■ Records to use:
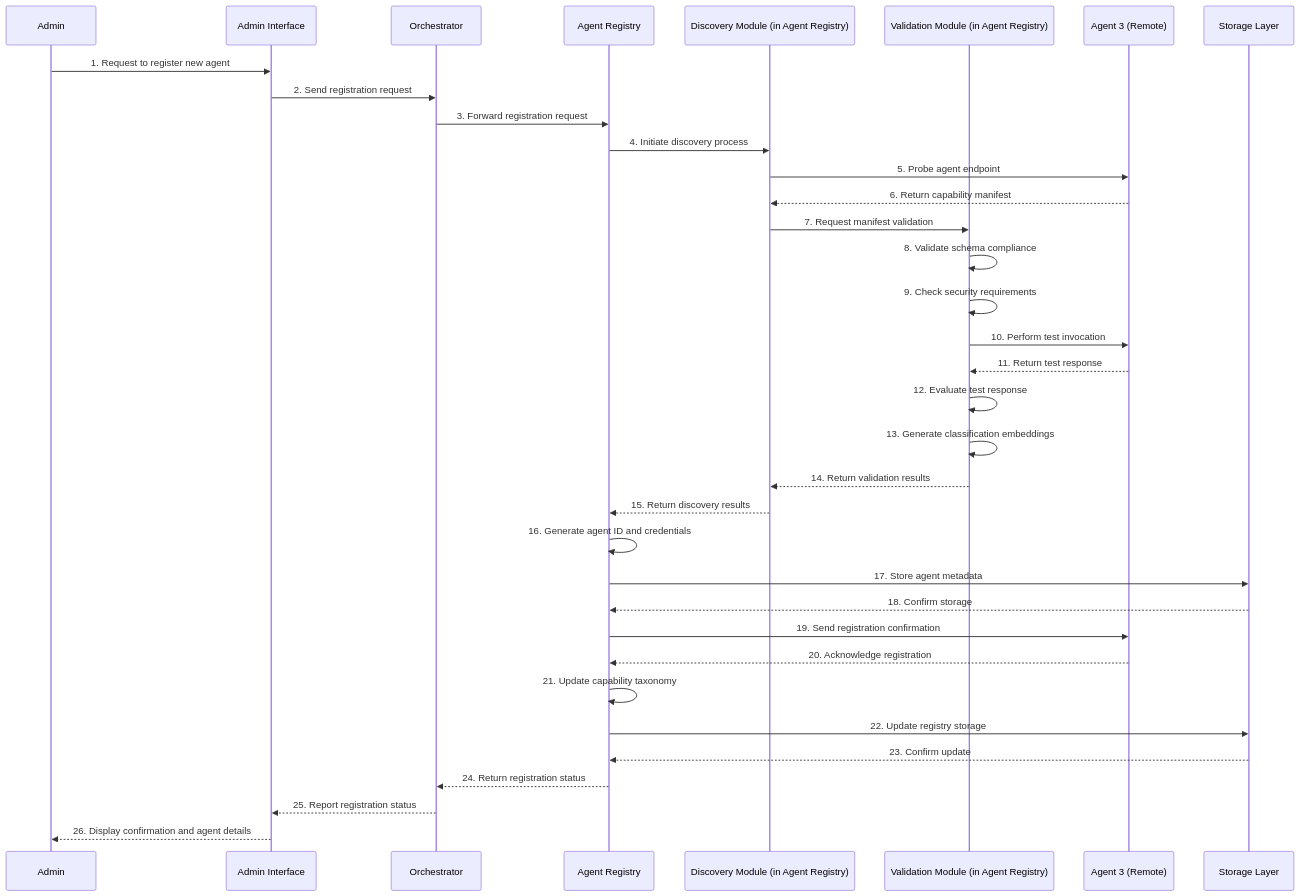
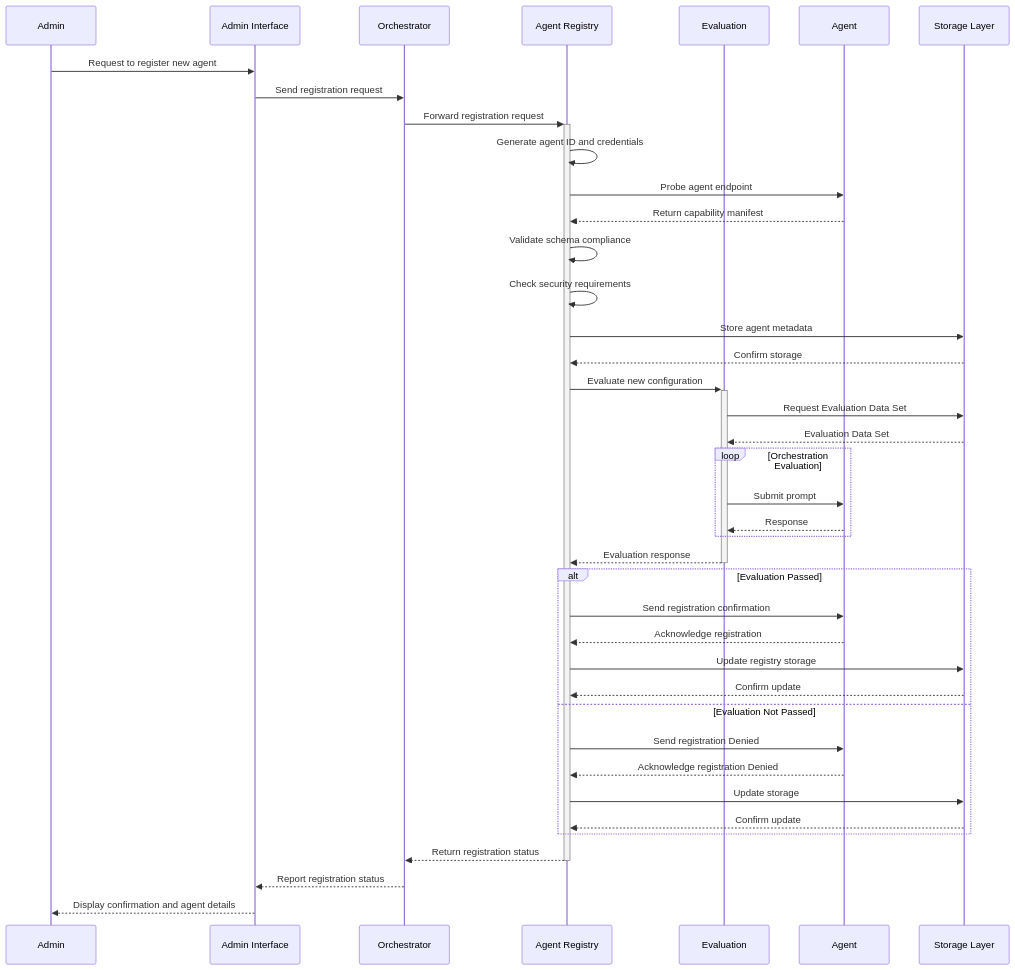
The diagram in docs/Multi-Agent-AgentRegistration-SequenceDiagram.md (microsoft/multi-agent-reference-architecture), drawn with Mermaid before and after one commit.

Commit message:
doc: Review Agent Registration Sequence Diagram

````diff
--- a/docs/Multi-Agent-AgentRegistration-SequenceDiagram.md
+++ b/docs/Multi-Agent-AgentRegistration-SequenceDiagram.md
@@ -1,45 +1,44 @@
 ```mermaid
 sequenceDiagram
     participant Admin as Admin
     participant AdminApp as Admin Interface
     participant Orch as Orchestrator
     participant AgReg as Agent Registry
-    participant DiscM as Discovery Module (in Agent Registry)
-    participant ValM as Validation Module (in Agent Registry)
-    participant Agent3 as Agent 3 (Remote)
+    participant ValM as Evaluation
+    participant Agent3 as Agent
     participant StorL as Storage Layer
     
-    Admin->>AdminApp: 1. Request to register new agent
-    AdminApp->>Orch: 2. Send registration request
-    Orch->>AgReg: 3. Forward registration request
-    AgReg->>DiscM: 4. Initiate discovery process
-    
-    DiscM->>Agent3: 5. Probe agent endpoint
-    Agent3-->>DiscM: 6. Return capability manifest
-    
-    DiscM->>ValM: 7. Request manifest validation
-    ValM->>ValM: 8. Validate schema compliance
-    ValM->>ValM: 9. Check security requirements
-    ValM->>Agent3: 10. Perform test invocation
-    Agent3-->>ValM: 11. Return test response
-    ValM->>ValM: 12. Evaluate test response
-    ValM->>ValM: 13. Generate classification embeddings
-    
-    ValM-->>DiscM: 14. Return validation results
-    DiscM-->>AgReg: 15. Return discovery results
-    
-    AgReg->>AgReg: 16. Generate agent ID and credentials
-    AgReg->>StorL: 17. Store agent metadata
-    StorL-->>AgReg: 18. Confirm storage
-    
-    AgReg->>Agent3: 19. Send registration confirmation
-    Agent3-->>AgReg: 20. Acknowledge registration
-    
-    AgReg->>AgReg: 21. Update capability taxonomy
-    AgReg->>StorL: 22. Update registry storage
-    StorL-->>AgReg: 23. Confirm update
-    
-    AgReg-->>Orch: 24. Return registration status
-    Orch-->>AdminApp: 25. Report registration status
-    AdminApp-->>Admin: 26. Display confirmation and agent details
+    Admin->>AdminApp: Request to register new agent
+    AdminApp->>Orch: Send registration request
+    Orch->>+AgReg: Forward registration request
+    AgReg->>AgReg: Generate agent ID and credentials
+    AgReg->>Agent3: Probe agent endpoint
+    Agent3-->>AgReg: Return capability manifest
+    AgReg->>AgReg: Validate schema compliance
+    AgReg->>AgReg: Check security requirements
+    AgReg->>StorL: Store agent metadata
+    StorL-->>AgReg: Confirm storage
+    AgReg->>+ValM: Evaluate new configuration
+    ValM->>StorL: Request Evaluation Data Set
+    StorL-->>ValM: Evaluation Data Set
+    loop Orchestration Evaluation
+        ValM->>Agent3: Submit prompt
+        Agent3-->>ValM: Response
+    end
+    ValM-->>-AgReg: Evaluation response
+
+    alt Evaluation Passed
+        AgReg->>Agent3: Send registration confirmation
+        Agent3-->>AgReg: Acknowledge registration
+        AgReg->>StorL: Update registry storage
+        StorL-->>AgReg: Confirm update
+    else Evaluation Not Passed
+        AgReg->>Agent3: Send registration Denied
+        Agent3-->>AgReg: Acknowledge registration Denied
+        AgReg->>StorL: Update storage
+        StorL-->>AgReg: Confirm update
+    end
+    AgReg-->>-Orch: Return registration status
+    Orch-->>AdminApp: Report registration status
+    AdminApp-->>Admin: Display confirmation and agent details
 ```
````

■ What to produce: Your task is to retype the entries verbatim, starting with the line that holds "ValM->>Agent3: Submit prompt" and stopping after the line that holds "Send registration Denied".

■ Result below:
+        ValM->>Agent3: Submit prompt
+        Agent3-->>ValM: Response
+    end
+    ValM-->>-AgReg: Evaluation response
+
+    alt Evaluation Passed
+        AgReg->>Agent3: Send registration confirmation
+        Agent3-->>AgReg: Acknowledge registration
+        AgReg->>StorL: Update registry storage
+        StorL-->>AgReg: Confirm update
+    else Evaluation Not Passed
+        AgReg->>Agent3: Send registration Denied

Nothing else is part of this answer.